“If this continues, we will see more heat-related deaths,” said Amy Schwabenlender, head of the Human Services Campus, a large facility near “The Zone” where 16 associations provide social services, medical treatment and shelter for those in need. cooperate to do.

“It’s a life-and-death situation,” he warned.

Due to its population growth being the highest in the United States, as well as a lack of affordable housing, Arizona has seen a 23 percent increase in the number of homeless people in recent years.

And as extreme weather events become more frequent due to global warming, homeless people are increasingly exposed to the elements.

Maricopa County, which includes Phoenix and its suburbs, reported a 25 percent increase in heat-related deaths last year, with 425 deaths — many among the homeless population.

The National Weather Service has warned that extreme heat is the biggest weather-related killer, and has advised people in Phoenix to “stay indoors and seek air-conditioned buildings” during the heat wave.

‘Enough resources to help everyone’

Manav Sewa Complex is running at full speed to deal with the emergency. Its organizations send out patrols early in the morning to distribute 2,000 bottles of water every day, as well as sunblock and hats.

Like about sixty other sites around the city, this facility also serves as a cooling center, where homeless people can find shadows, misters, and a spacious air-conditioned cafeteria with film shows to pass the time.
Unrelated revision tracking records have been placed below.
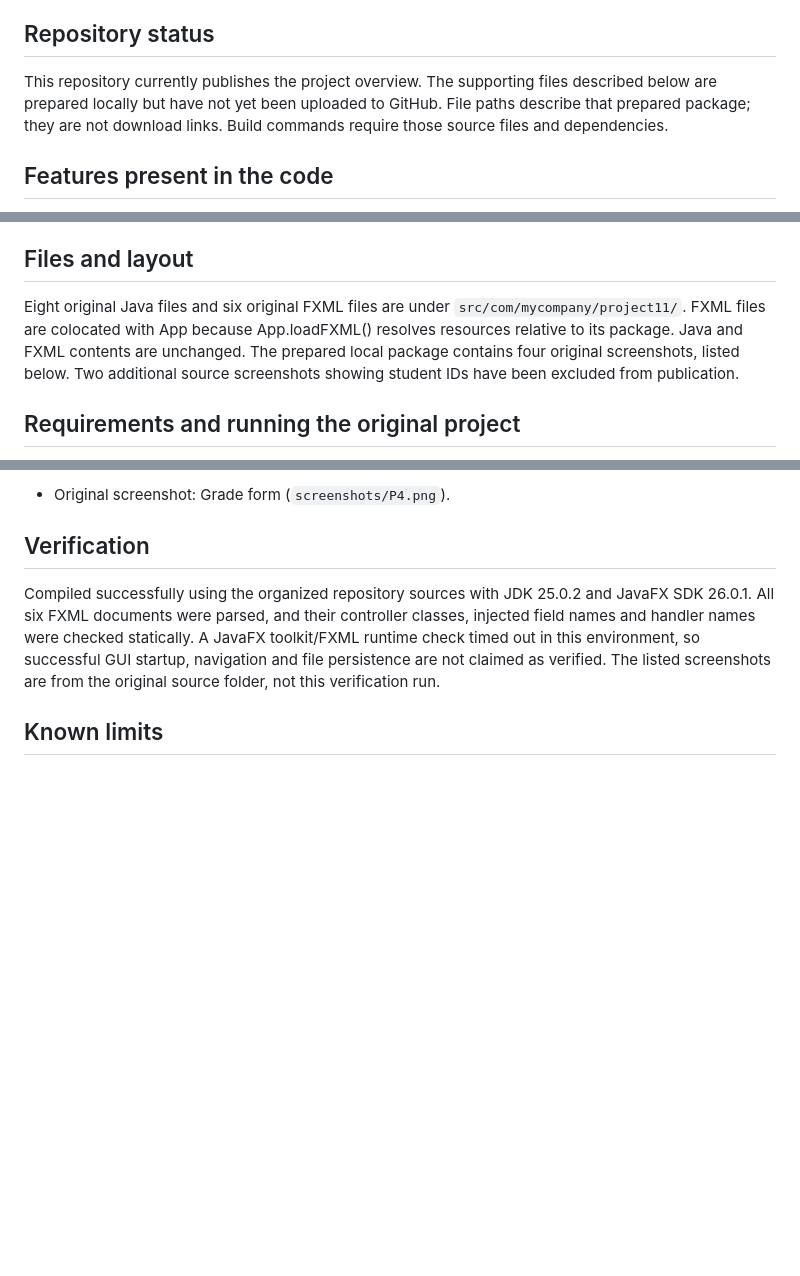
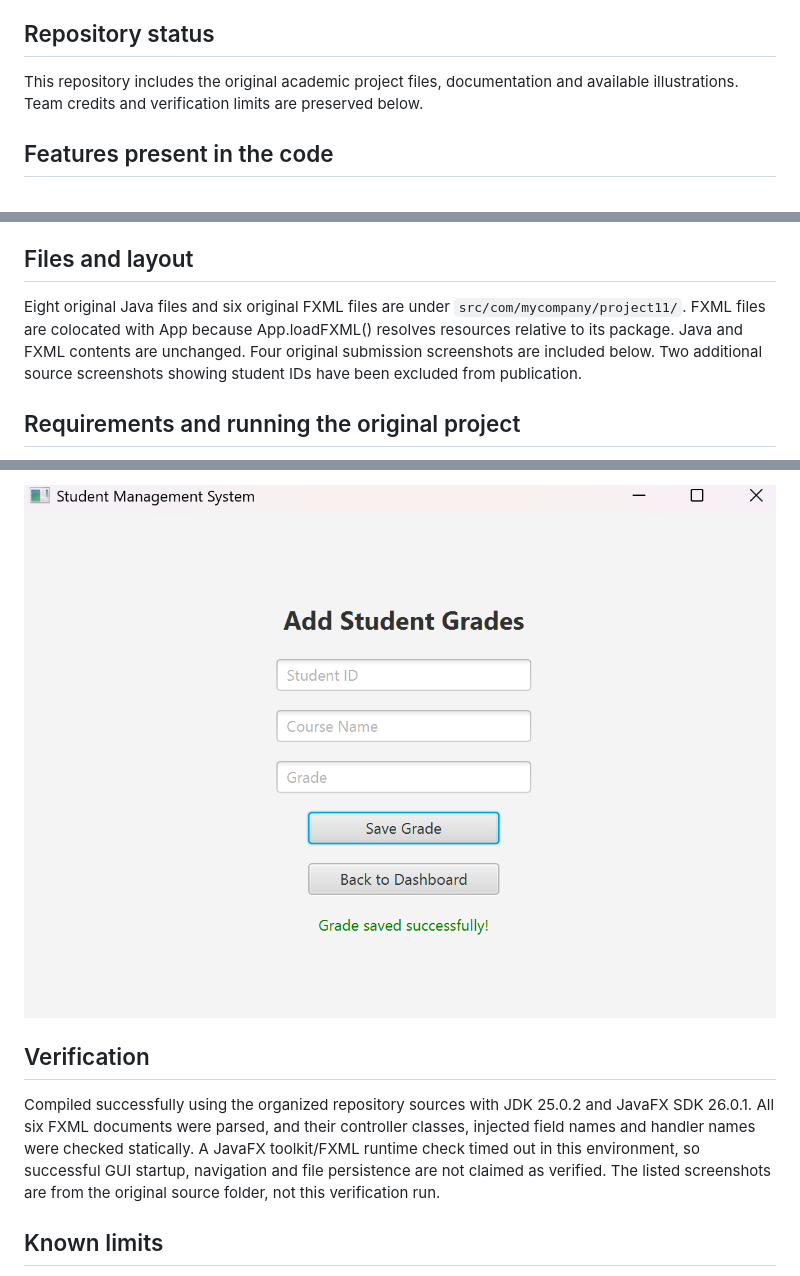
Before and after one commit to 1Alhazmi/student-grade-manager, a Markdown page: README.md, 3 parts joined by grey strips. Drawn GitHub-style; pictures changed too: screenshots/P4.png (added); blank space fills up the shorter version.

Commit message:
Publish approved course project source, reports and diagrams

```diff
--- a/README.md
+++ b/README.md
@@ -4,7 +4,7 @@ A JavaFX desktop course project for Advanced Programming for CS (CS-4108), Umm A
 
 ## Repository status
 
-This repository currently publishes the project overview. The supporting files described below are prepared locally but have not yet been uploaded to GitHub. File paths describe that prepared package; they are not download links. Build commands require those source files and dependencies.
+This repository includes the original academic project files, documentation and available illustrations. Team credits and verification limits are preserved below.
 
 ## Features present in the code
 
@@ -36,7 +36,7 @@ The design demonstrates event handling, screen navigation, controller/resource c
 
 ## Files and layout
 
-Eight original Java files and six original FXML files are under `src/com/mycompany/project11/`. FXML files are colocated with App because App.loadFXML() resolves resources relative to its package. Java and FXML contents are unchanged. The prepared local package contains four original screenshots, listed below. Two additional source screenshots showing student IDs have been excluded from publication.
+Eight original Java files and six original FXML files are under `src/com/mycompany/project11/`. FXML files are colocated with App because App.loadFXML() resolves resources relative to its package. Java and FXML contents are unchanged. Four original submission screenshots are included below. Two additional source screenshots showing student IDs have been excluded from publication.
 
 ## Requirements and running the original project
 
@@ -65,5 +65,5 @@ Demo login: `admin` / `1234`. These are hardcoded classroom demonstration values
 
-- Original screenshot: Grade form (`screenshots/P4.png`).
+![Grade form](screenshots/P4.png)
 
 ## Verification
 
```
Also changed, not shown: other parts of README.md (+4 -4 lines), screenshots/P1.png (added), screenshots/P2.png (added), screenshots/P3.png (added), 15 other files.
Schwabenlender warns that scorching hot surfaces outside also pose a significant danger, especially to those with scuffed shoes or bare feet, as well as those who fall or are lying on the ground.

He said, “I saw a man who was lying on something and his entire neck was burnt.”

Asphalt temperatures can reach above 160F (71C) in the summer sun.

Days ago, former house painter Jose Itafranco collapsed on the pavement after ingesting methamphetamine, but the 30-year-old said he was lucky his wife Alvira was nearby to support his body.

“When you do meth… it really makes you think you’re tougher than you are… like you’re an outcast,” Itafranco told AFP.

“But what really happens is you get dehydrated.”

Schwabenlender argues that the hundreds of heat-related deaths in Maricopa County could have been avoided with a more coordinated response, and calls for federal emergency action in line with other natural disasters.

The White House, for its part, last week outlined various federal initiatives related to the “extreme heat resulting from the climate crisis,” including an upcoming meeting with local officials to discuss preparedness, as well as a “national heat strategy.” including drafting.

“We have enough resources to help everyone, we just have to figure out how to put them all together,” Schwabenlender said.

(Except for the headline, this story has not been edited by NDTV Staff and is published from a syndicated feed.)